So far, it's been a crackling hot summer in Seattle. June was nearly the driest June on record. It's my least favorite weather. I tolerate it, but just barely. Some days, the sun and the humidity and the sweating and chafing, the chipper sun-lovers and the paunchy shirtless old guys get to me, and then, quietly cursing it all, I retreat to a cool basement, run the fan on high, and remember that six months ago the city was paralyzed by snow.
Today I walked a new route and tried to find something beautiful about this hot spell. It wasn't easy. The graffiti looked greasy and unimaginative. A bunch of drunks cooed at the dog, and the female one said Hi pretty doggy, to me, then laughed with so little conviction that it could have been crying. Tourists fussed with patio umbrellas at a gelato place, trying to make more shade. The grass in the parking strips looked like crispy straw, the dried blond heads like starbursts against the cracked dirt.
Forty minutes in, I gave up. The dog was slinking along and panting, tail drooping.

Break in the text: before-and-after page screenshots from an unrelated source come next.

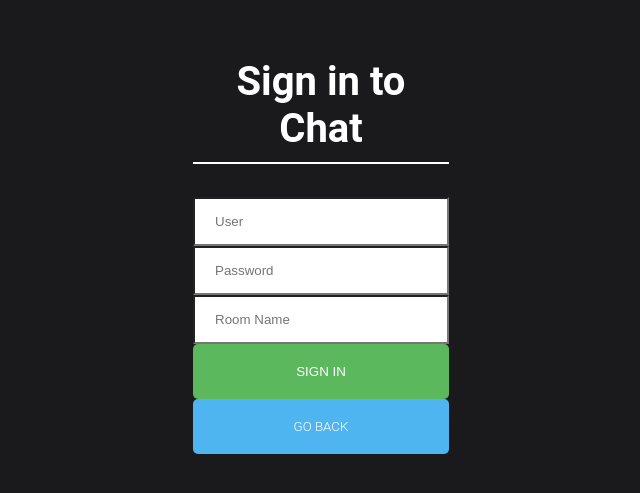
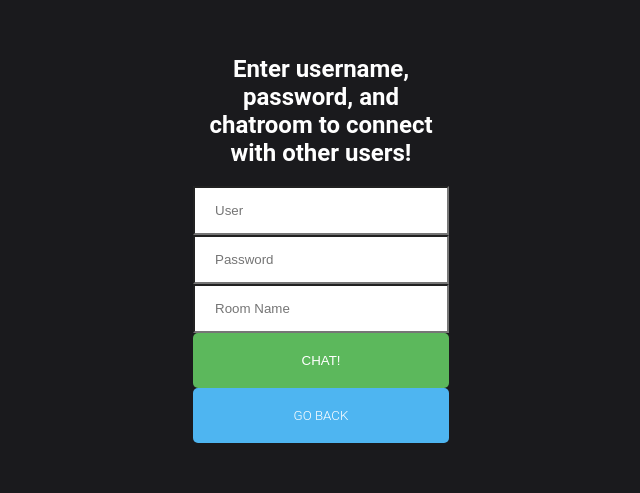
Before and after one commit to OmarMutd/Cross-Chat, a React (Create React App) app: page /SignInPage in a window 1280 px wide. Shown: the part 159-652 px from the top of the page, without its empty margins (319-959 px from the left). Built offline with nearby package versions, Linux system fonts and the light colour scheme.

Commit message:
creating an account now works, but still needs message to display when password is invalid

```diff
--- a/src/CreateAnAccount/CreateAnAccount.js
+++ b/src/CreateAnAccount/CreateAnAccount.js
@@ -78,16 +78,16 @@ export default function CreateAnAccount(props) {
 
 
                 {/* //fix this line */}
-                <Link
+                {/* <Link
                 onClick={(event) =>
                 (!name || !password) ? event.preventDefault() : null}
-                to='/SignInPage'>
+                to='/SignInPage'> */}
                 <button className='return-button'
                 disabled={!name || !password || password !== matchpassword}
                 >
                  Create Account
                 </button>
-                </Link>
+                {/* </Link> */}
 
                 <Link to='/'>
                 <button className='return-button'>
--- a/src/LandingPage/LandingPage.js
+++ b/src/LandingPage/LandingPage.js
@@ -13,7 +13,7 @@ export class LandingPage extends Component {
 
     <Link to="/SignInPage" className='lp-text'>
     <button className='LandingPage-button'>
-    Log In
+    Join a Chat Room!
     </button>
     </Link>
 
--- a/src/SignInPage/SignInPage.css
+++ b/src/SignInPage/SignInPage.css
@@ -1,6 +1,5 @@
-.google-sign-in {
-    text-decoration: underline;
-    cursor: pointer;
+.signintalk {
+  color: white;
 }
 
 .sign-in {
--- a/src/SignInPage/SignInPage.js
+++ b/src/SignInPage/SignInPage.js
@@ -36,7 +36,7 @@ export default function SignInPage() {
     return (
         <div className="joinOuterContainer">
             <div className="joinInnerContainer">
-                <h2 className='header'>Sign in to Chat</h2>
+                <h2 className='signintalk'>Enter username, password, and chatroom to connect with other users!</h2>
                 <form onSubmit={handleSubmit(onSubmit)}>
 
                     <input ref={register} name='username' placeholder="User" className="joinInput" type="text" onChange={(event) => setName(event.target.value)} ></input>
@@ -47,7 +47,7 @@ export default function SignInPage() {
 
                     <Link onClick={event => (!name || !room || !password) ? event.preventDefault() : null} to={`ChatPage?name=${name}&room=${room}`}>
                         <button disabled={!name || !password || !room} className='button'>
-                            Sign In
+                            Chat!
                 </button>
                     </Link>
                 </form>
```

On the way back, we passed the drunks again. One fell to his knees. I remember you, doggy. C'mere. My dog shrank away from his waving arms. Sorry, I said. He's hot and he's on his way to get a drink. Still on his knees, the drunk guy said, Ha ha, so am I.
I've been reading quite a few memoirs, courtesy of the Seattle Public Library. I want to write one, as you know, so I've been absolu...
A couple of weeks ago I collaborated with the indubitable thad wenatchee and others to write a radio play. See more on how it went:
Ever wondered what it takes to get a piece of fiction published? I'm not talking New Yorker type of prose. That's a rarefied world ...
Check out my new video, a brief reading from a story published this past spring in Opossum.